Posted: Tuesday, June 26, 2012 6:05 am
By LUKE MEREDITH
AP Sports Writer
Coaches can now pick up their smartphones without trepidation.
Starting Friday, Division I men’s basketball coaches were able to send unlimited texts and make unlimited calls to recruits who have wrapped up their sophomore year of high school. The NCAA will also allow coaches to send private messages to prospective players through social media sites like Facebook and Twitter.
It all means that sending a recruit an LOL (laugh out loud) will no longer get you a TTYL (talk to you later) from the NCAA.
The NCAA is allowing coaches to text, tweet and talk to their hearts’ content because, as Missouri athletic director Mike Alden put it, the organization “recognized the evolving nature of communication with students.”
In essence, coaches can finally get with the times without getting into trouble.
“I really believe it will help. I’m excited about it. And I think it’s going to be good, more so than the texts, just the ability to call and making sure to have that direct verbal communication,” Memphis coach Josh Pastner said.
The new rule was adopted by the Division I Board of Directors last October after being recommended by its leadership council. The NCAA realized that coaches were having a tougher time than ever building relationships with recruits who already know their way around social media and then some.
What was even more worrisome was that while coaches had their thumbs tied behind their backs, third parties were using new technology to get to recruits more easily than ever.
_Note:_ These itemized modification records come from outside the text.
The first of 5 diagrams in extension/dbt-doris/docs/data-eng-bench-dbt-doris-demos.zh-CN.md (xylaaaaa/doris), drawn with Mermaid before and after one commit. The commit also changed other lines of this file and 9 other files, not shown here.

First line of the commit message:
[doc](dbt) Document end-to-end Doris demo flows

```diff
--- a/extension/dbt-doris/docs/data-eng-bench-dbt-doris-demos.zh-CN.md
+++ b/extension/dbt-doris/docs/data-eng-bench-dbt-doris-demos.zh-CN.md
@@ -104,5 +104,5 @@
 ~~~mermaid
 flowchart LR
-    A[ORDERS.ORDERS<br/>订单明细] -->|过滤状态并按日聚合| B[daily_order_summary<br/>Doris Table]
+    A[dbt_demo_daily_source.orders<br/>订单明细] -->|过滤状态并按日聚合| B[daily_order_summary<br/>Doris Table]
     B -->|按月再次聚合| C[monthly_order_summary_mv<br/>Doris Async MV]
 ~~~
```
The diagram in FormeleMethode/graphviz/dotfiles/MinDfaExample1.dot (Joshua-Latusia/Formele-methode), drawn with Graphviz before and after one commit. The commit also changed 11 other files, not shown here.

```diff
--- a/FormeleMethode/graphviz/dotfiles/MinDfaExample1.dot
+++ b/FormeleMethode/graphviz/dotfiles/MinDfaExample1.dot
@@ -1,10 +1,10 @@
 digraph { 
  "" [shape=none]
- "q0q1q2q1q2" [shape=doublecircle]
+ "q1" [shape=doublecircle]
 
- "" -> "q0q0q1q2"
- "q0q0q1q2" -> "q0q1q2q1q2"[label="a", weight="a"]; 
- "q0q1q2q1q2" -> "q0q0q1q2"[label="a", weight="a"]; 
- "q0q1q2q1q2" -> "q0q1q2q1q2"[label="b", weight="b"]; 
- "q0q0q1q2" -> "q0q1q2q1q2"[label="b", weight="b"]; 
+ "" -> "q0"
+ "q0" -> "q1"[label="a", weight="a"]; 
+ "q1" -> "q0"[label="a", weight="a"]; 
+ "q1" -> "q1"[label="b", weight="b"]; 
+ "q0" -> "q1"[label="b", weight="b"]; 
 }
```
“Now instead of going around people to get to the kid or the parents, you can call them directly. I think that’s a very valid point as to why they made the rule change,” first-year Illinois coach John Groce said.
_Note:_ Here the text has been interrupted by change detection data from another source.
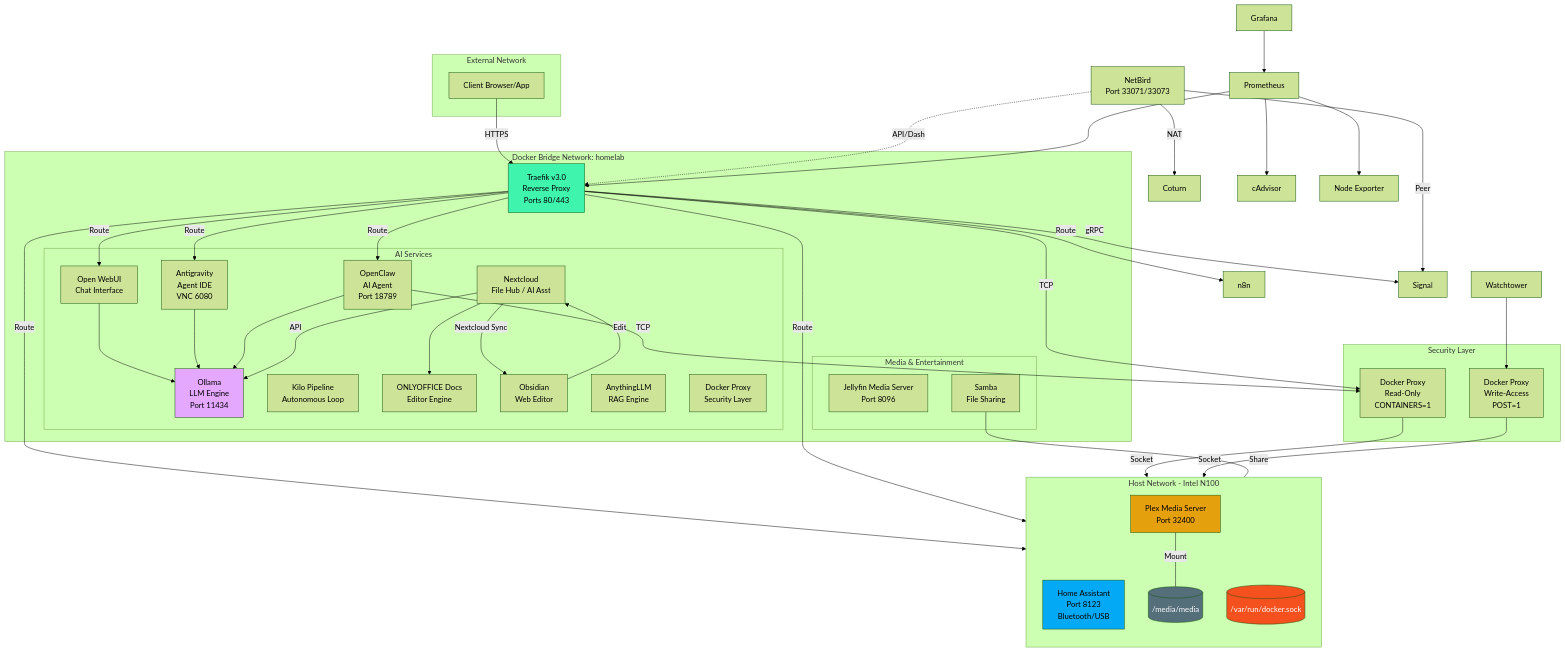
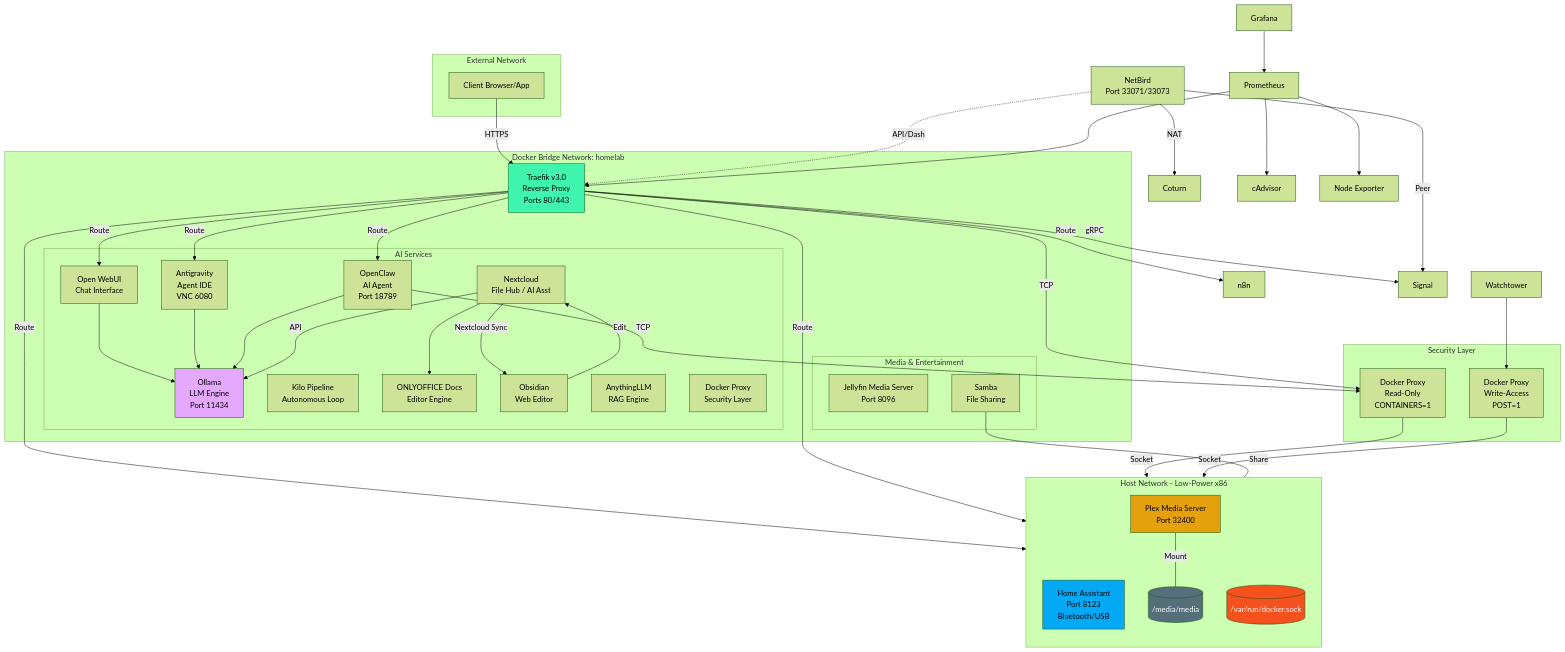
The diagram in README.md (oweibor/homelab), drawn with Mermaid (forest theme) before and after one commit. The commit also changed other lines of this file and 13 other files, not shown here.

Commit message:
feat: hardware-agnostic architecture - support Intel N-series, AMD, ARM64

```diff
--- a/README.md
+++ b/README.md
@@ -227,7 +227,7 @@
         User[Client Browser/App]
     end
 
-    subgraph HostNet[Host Network - Intel N100]
+    subgraph HostNet[Host Network - Low-Power x86]
         direction TB
         HA[Home Assistant<br/>Port 8123<br/>Bluetooth/USB]
         Plex[Plex Media Server<br/>Port 32400<br/>QuickSync HW Accel]
```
But just because a coach can call and text a kid at will doesn’t mean he should.
Knowing when to contact a recruit and when to back off could be the tricky side of this new policy.
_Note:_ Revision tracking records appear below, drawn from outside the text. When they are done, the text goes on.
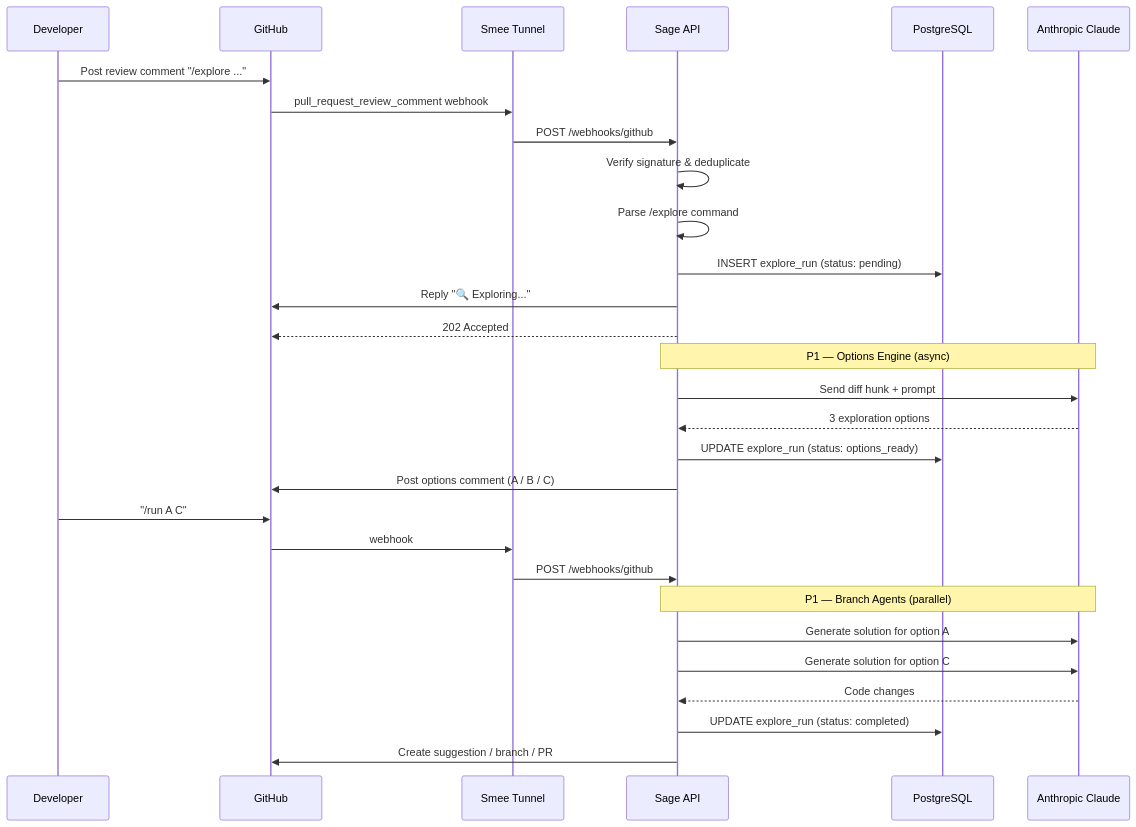
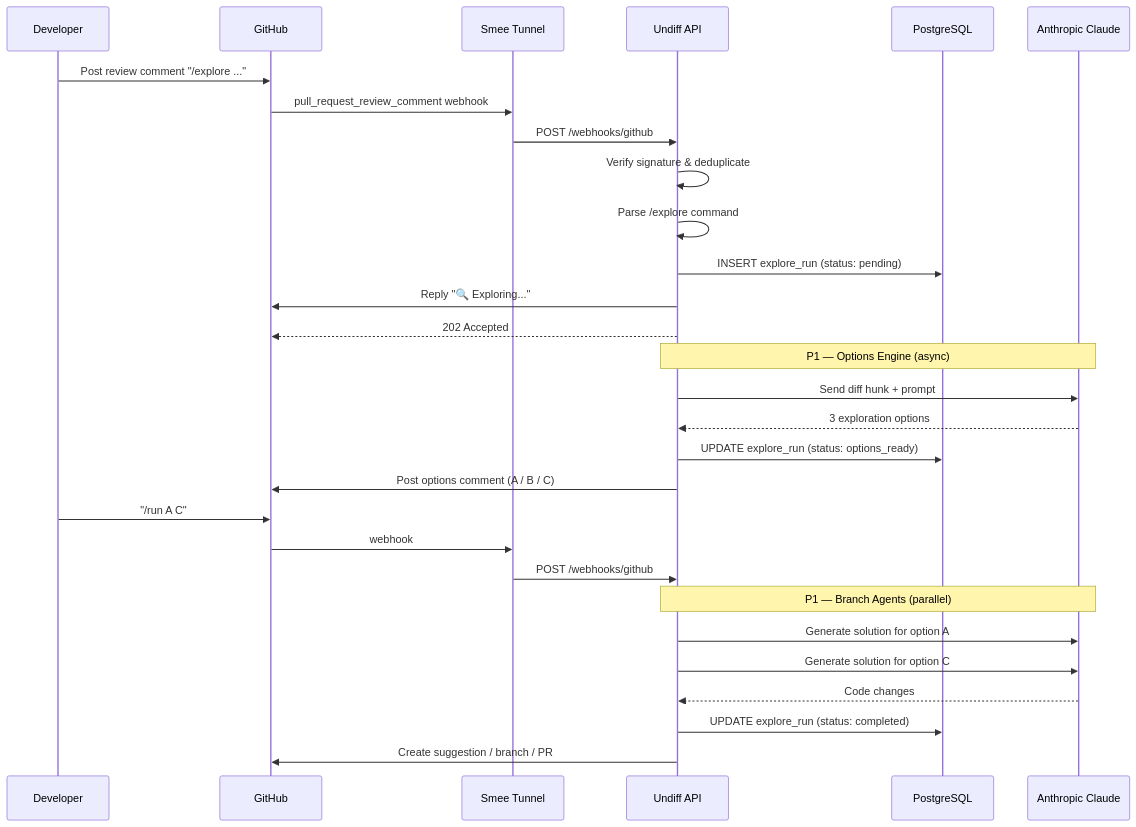
The third of 7 diagrams in docs/ARCHITECTURE.md (surfer19/undiff), drawn with Mermaid before and after one commit. The commit also changed other lines of this file and 17 other files, not shown here.

First line of the commit message:
rename sage to undiff across entire project

````diff
--- a/docs/ARCHITECTURE.md
+++ b/docs/ARCHITECTURE.md
@@ -56,37 +56,37 @@
 ```mermaid
 sequenceDiagram
     participant Dev as Developer
     participant GH as GitHub
     participant Smee as Smee Tunnel
-    participant API as Sage API
+    participant API as Undiff API
     participant DB as PostgreSQL
     participant AI as Anthropic Claude
 
     Dev->>GH: Post review comment "/explore ..."
     GH->>Smee: pull_request_review_comment webhook
     Smee->>API: POST /webhooks/github
 
     API->>API: Verify signature & deduplicate
     API->>API: Parse /explore command
 
     API->>DB: INSERT explore_run (status: pending)
     API->>GH: Reply "🔍 Exploring..."
     API-->>GH: 202 Accepted
 
     Note over API,AI: P1 — Options Engine (async)
     API->>AI: Send diff hunk + prompt
     AI-->>API: 3 exploration options
     API->>DB: UPDATE explore_run (status: options_ready)
     API->>GH: Post options comment (A / B / C)
 
     Dev->>GH: "/run A C"
     GH->>Smee: webhook
     Smee->>API: POST /webhooks/github
 
     Note over API,AI: P1 — Branch Agents (parallel)
     API->>AI: Generate solution for option A
     API->>AI: Generate solution for option C
     AI-->>API: Code changes
     API->>DB: UPDATE explore_run (status: completed)
     API->>GH: Create suggestion / branch / PR
 ```
````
With these new guidelines, the NCAA has essentially legalized the activity that got former Oklahoma and Indiana coach Kelvin Sampson bounced from the game a few years back.
“You know, honestly I think it’s just too hard to keep track of,” West Virginia coach Bob Huggins said.